Dir/scr: Jim Finn. US. 2020. 61mins.
Surveying the legacy of the Civil War through the strange remnants that linger in American society, The Annotated Field Guide Of Ulysses S. Grant is an essay film with bite, understatedly but convincingly arguing that the Confederacy’s great shame has yet to be expunged from the national consciousness. Filmmaker Jim Finn details the journey US General Ulysses S. Grant underwent to systematically crush the Confederate army, but this isn’t a documentary about military tactics. Rather, Finn photographs the war’s most famous battlefields as they appear now, as well as explores the odd ways that the country has memorialised the conflict, including through boardgames and bubblegum cards. Told in nine chapters and a damning coda, The Annotated Field Guide may initially seem playful, but the seriousness of purpose becomes evident soon enough.
No mere history lesson
The documentary makes its world premiere at DOK Leipzig, and certainly the festival route seems the most likely outcome for this thought-provoking film.
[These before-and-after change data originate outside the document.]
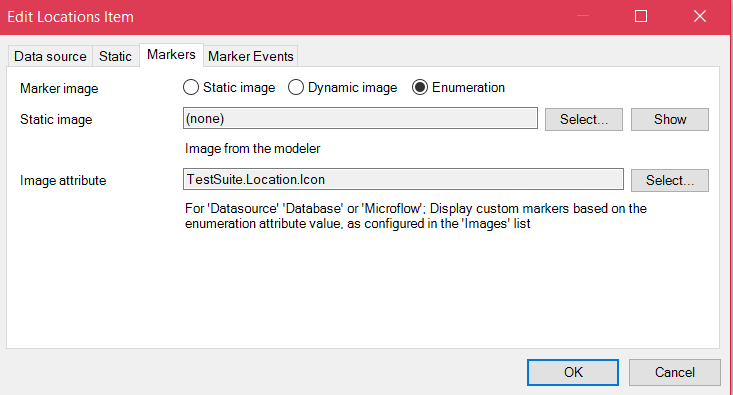
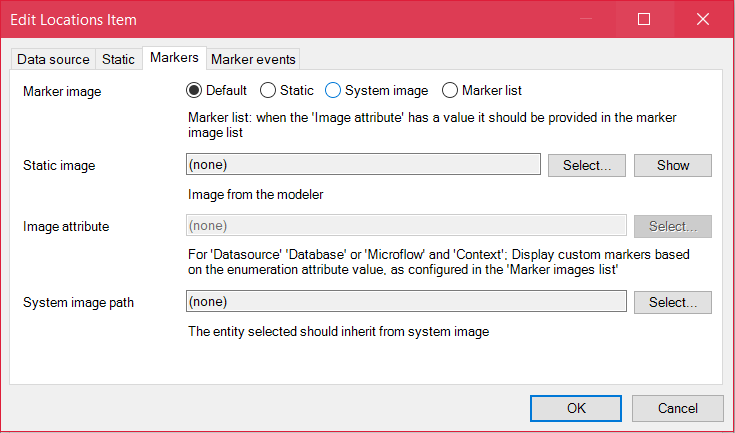
Add system image documentation

diff --git a/README.md b/README.md
@@ -2,7 +2,7 @@
 [![Dependency Status](https://david-dm.org/mendixlabs/google-maps.svg)](https://david-dm.org/mendixlabs/google-maps)
 [![Dev Dependency Status](https://david-dm.org/mendixlabs/google-maps.svg#info=devDependencies)](https://david-dm.org/mendixlabs/google-maps#info=devDependencies)
 [![codecov](https://codecov.io/gh/mendixlabs/google-maps/branch/master/graph/badge.svg)](https://codecov.io/gh/mendixlabs/google-maps)
-![badge](https://img.shields.io/badge/mendix-7.9.0-green.svg)
+![badge](https://img.shields.io/badge/mendix-7.18.0-green.svg)
 
 # Maps
 * Show locations on maps
@@ -34,7 +34,7 @@ the specified custom markers else it will use the widget bundled marker.
 [Here maps](https://www.here.com/)  
 [Google maps](https://cloud.google.com/maps-platform/)
 * The Google maps widget uses [Google Maps API v3](https://developers.google.com/maps/). So the [Limitations](https://developers.google.com/maps/premium/usage-limits)
-from Google apply, especially for geocoding. We even advise geocoding your locations within your Mendix application and store them for later use as coordinates on the widget.
+from Google apply.
 
 ## Dependencies
 Mendix 7.18.0
@@ -53,20 +53,21 @@ For **Google maps (deprecated)**, see [Google maps](Googlemaps.md)
 
 [https://leafletmaps.mxapps.io/](https://leafletmaps.mxapps.io/)
 
-![Running leaflet maps widget](/assets/maps-google.png)
+![Running google maps widget](/assets/maps-google.png)
 
 ## Usage
 - To add basic a map to your application select **new** under the **Map properties** tab
-- Select data source **context** under the **Data source** tab
+- Under the **Data source** tab Select data source **context**
 - Select the **Locations entity**, **latitude** and **longitude** attributes
 - Under the **Map properties** tab, select a **Map provider**
 - Add Access token if **Map provider** is not **Open street**
 - Run the application and add some locations
+- For **Here maps** add **app ID, app code** respectively.
 
 ![Locations](/assets/maps-locations.png)
 ### Data source: Static
 - On the **Map properties** tab, select **new** on the **locations** option
-- Select **Static** under **Data source**
+- Under **Data source** tab, Select **Static**
 - On the **Static** tab add new static locations
 
 ![static](/assets/maps-static.png)
@@ -79,12 +80,14 @@ For **Google maps (deprecated)**, see [Google maps](Googlemaps.md)
 
 ### Custom Markers
 -  It is used to configure how the marker icon should be look.
-- Select the **Markers** tab under **locations** option on the **Map properties** tab
-- For the **static image** option, upload a static image
-- For Dynamic marker images, upload an image into the database to view the map during runtime
-- Markers can also be created based on enumeration. An enumeration containing the name and caption of the markers should be created within your project and that enumeration assigned to the `Locations entity`.  
+- Under **locations** option on the **Map properties** tab, select the **Markers** tab 
+- For the **Default** option, the widget bundled marker will be displayed
+- For the **Static** option, upload a static image
+- For the **System image** option, add a **system image path**, which is a reference to the locations enity. The entity selected should inherit from **System.Image** otherwise it will display an error.
+- Upload an image into the database to view the **system image** marker at runtime
+- Markers can also be created based on enumeration. Select the **Marker list** option, then add an enumeration containing the name and caption of the markers to your project and assign that enumeration to the `Locations entity`.  
 ![Markers](/assets/maps-markers.png)  
-From the `Marker Images` tab, the enumeration key and image is then specified under `Images`  
+From the `Marker image list` tab, the enumeration key and image is then specified under `Images`  
 ![Enumeration markers](/assets/markers.png)
 
 ## Issues, suggestions and feature requests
At a moment when America is grappling with its history of slavery and racism — in part by tearing down Confederate statues in the South — The Annotated Field Guide could strike a chord with audiences eager to confront the Civil War’s lasting scars.
Written, directed and shot by Finn, who also provides narration, the film is a selection of observations about the Civil War, Grant and defeated Confederacy General Robert E. Lee, focusing on crucial battles and interesting trivia. (For instance, Southern General Nathan Bedford Forrest, nicknamed “The Wizard Of The Saddle,” later became the first leader of the Ku Klux Klan, which is where the title Grand Wizard comes from.) Juxtaposed with these stories is 16mm colour footage that reveals mostly tranquil forest and sleepy suburban communities where blood was shed more than 150 years ago.
Instead of reenactments, Finn dramatises the battles with stop-motion animation, utilising commemorative boardgames that depict many of the fabled clashes between North and South. At first, it’s amusing to watch the little game pieces, representing the two sides, move around the board as Grant continues to press his advantage, but there’s also something darkly satirical about Finn’s approach. As we’ll see elsewhere in The Annotated Field Guide, American culture has a strange tendency to romanticise and honour the Civil War, especially in the South, where its ties to slavery are celebrated rather than repudiated. Subtly, Finn suggests that, rather than learning the lessons of that conflict and reckoning with the country’s past sins, Americans simply have turned the war into attractions and landmarks.
Because the film has a scholarly, methodical approach, casual viewers used to sleeker, more audience-friendly documentaries may find the proceedings too dry. But those with more patience should appreciate Finn’s slow, steady building of his case — as well as the compounding impact of his strategy. Although the 16mm photography has a faded, almost nostalgic beauty, the more we learn about the battles that took place on those grounds, the more apparent it is that we’re looking at haunted lands. It’s not just the ghosts of the fallen that come to mind, though — it’s the nation’s regrettable repetition of the mistakes of the past, as racism remains among America’s most divisive issues.
Running only an hour, The Annotated Field Guide is far from definitive in its investigation of the Civil War’s long shadow. There are no interviews with scholars or sweeping historical recounting, although the credits do cite a sizeable list of reference texts. But as an idiosyncratic perspective on wilful blindness and moral failure, Finn’s essay film grows in power as it moves along. Its final segment adroitly connects the nation’s white-supremacist past to its present, making plain that The Annotated Field Guide is no mere history lesson. Finn adopts a subdued tone throughout, but at the end, you can’t miss the anger in his voice.
Producer: Cat Mazza
Editing: Jim Finn
Cinematography: Jim Finn
Music: Colleen Burke